Copy every line of the following data that includes the string "Desktop".

-----

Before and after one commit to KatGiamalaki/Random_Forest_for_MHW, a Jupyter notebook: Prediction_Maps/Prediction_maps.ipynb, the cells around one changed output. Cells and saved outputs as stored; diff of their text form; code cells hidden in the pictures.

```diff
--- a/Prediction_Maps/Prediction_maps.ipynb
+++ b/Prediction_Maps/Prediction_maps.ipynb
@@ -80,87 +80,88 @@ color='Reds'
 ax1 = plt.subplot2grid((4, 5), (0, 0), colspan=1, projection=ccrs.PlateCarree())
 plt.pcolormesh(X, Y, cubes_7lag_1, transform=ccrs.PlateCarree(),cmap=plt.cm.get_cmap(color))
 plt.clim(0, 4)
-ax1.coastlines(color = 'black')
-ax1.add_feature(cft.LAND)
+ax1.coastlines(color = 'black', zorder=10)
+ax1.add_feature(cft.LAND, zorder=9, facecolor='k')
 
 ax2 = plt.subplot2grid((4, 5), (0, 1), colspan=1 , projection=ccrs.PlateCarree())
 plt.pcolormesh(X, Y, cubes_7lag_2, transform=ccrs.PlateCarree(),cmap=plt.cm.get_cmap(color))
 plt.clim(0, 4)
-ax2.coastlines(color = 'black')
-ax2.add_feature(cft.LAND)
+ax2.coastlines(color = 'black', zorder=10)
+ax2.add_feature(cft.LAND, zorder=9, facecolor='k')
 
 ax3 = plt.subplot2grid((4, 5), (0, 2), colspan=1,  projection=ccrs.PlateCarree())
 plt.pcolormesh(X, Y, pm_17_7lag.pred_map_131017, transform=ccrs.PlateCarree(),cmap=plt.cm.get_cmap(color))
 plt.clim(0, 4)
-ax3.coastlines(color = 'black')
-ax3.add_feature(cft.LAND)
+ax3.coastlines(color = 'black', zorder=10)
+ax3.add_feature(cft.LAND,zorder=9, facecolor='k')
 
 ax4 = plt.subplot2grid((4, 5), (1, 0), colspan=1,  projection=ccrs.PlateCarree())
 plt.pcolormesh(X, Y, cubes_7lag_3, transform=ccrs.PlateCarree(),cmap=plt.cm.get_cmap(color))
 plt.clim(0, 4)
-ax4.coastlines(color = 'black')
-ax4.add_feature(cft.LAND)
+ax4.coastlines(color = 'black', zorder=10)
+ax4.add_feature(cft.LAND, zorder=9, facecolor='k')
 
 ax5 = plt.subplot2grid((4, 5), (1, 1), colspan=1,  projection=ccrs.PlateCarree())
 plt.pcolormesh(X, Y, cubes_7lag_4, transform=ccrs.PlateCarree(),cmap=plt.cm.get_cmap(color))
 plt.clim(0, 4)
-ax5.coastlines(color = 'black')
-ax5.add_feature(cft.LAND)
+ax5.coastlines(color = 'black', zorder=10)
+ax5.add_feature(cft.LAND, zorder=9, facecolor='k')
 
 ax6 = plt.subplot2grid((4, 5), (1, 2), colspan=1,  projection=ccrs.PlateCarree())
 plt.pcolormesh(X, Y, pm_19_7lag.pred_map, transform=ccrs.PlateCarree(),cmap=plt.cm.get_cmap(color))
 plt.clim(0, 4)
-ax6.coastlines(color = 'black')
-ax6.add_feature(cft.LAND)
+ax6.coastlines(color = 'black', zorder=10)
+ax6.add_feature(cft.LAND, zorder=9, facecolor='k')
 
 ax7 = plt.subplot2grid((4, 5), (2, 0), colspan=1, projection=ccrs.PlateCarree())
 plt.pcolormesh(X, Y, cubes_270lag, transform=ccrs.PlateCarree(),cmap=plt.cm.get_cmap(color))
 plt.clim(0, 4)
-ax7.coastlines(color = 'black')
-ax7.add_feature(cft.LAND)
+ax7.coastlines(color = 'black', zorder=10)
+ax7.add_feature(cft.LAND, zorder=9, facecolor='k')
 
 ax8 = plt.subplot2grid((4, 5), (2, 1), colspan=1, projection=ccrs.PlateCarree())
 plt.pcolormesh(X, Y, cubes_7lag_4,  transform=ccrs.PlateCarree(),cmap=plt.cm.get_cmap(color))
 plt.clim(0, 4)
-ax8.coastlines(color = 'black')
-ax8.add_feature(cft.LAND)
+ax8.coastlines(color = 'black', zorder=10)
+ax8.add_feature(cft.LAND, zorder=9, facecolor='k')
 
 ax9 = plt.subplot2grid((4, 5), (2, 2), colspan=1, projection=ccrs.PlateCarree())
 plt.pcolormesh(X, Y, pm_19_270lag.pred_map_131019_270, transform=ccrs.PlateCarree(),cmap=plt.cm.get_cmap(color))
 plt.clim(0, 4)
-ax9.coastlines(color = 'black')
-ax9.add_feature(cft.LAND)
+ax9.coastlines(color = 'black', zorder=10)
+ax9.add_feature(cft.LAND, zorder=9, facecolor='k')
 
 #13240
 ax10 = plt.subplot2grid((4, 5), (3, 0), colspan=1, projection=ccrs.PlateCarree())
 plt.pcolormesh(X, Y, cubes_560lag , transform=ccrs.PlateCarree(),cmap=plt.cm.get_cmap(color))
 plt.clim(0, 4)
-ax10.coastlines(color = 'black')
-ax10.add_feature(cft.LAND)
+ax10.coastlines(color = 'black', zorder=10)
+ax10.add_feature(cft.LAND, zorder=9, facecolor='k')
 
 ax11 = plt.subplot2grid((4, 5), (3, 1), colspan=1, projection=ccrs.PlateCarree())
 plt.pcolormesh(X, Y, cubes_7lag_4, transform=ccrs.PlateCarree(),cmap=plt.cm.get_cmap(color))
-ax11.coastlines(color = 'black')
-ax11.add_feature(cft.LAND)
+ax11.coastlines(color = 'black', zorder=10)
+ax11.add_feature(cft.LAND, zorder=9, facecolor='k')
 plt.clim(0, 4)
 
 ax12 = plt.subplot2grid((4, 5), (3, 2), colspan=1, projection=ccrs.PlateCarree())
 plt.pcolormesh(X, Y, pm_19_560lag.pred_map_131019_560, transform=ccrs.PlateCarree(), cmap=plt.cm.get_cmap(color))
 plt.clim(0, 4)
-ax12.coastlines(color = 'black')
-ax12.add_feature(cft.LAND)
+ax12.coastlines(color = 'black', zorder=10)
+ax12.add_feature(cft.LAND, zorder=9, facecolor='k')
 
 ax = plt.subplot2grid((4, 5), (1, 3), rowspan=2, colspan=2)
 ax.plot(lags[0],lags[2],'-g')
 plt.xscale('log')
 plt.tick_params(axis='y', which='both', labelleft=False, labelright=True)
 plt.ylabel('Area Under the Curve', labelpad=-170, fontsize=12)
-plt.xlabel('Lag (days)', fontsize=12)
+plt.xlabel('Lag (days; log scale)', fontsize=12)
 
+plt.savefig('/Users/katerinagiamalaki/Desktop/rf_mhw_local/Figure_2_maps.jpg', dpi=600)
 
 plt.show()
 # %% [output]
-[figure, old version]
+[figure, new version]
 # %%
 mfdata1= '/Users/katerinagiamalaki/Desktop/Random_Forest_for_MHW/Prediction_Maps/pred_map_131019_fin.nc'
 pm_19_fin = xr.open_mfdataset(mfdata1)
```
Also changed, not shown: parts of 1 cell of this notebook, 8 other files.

-----

* Response
+plt.savefig('/Users/katerinagiamalaki/Desktop/rf_mhw_local/Figure_2_maps.jpg', dpi=600)
 mfdata1= '/Users/katerinagiamalaki/Desktop/Random_Forest_for_MHW/Prediction_Maps/pred_map_131019_fin.nc'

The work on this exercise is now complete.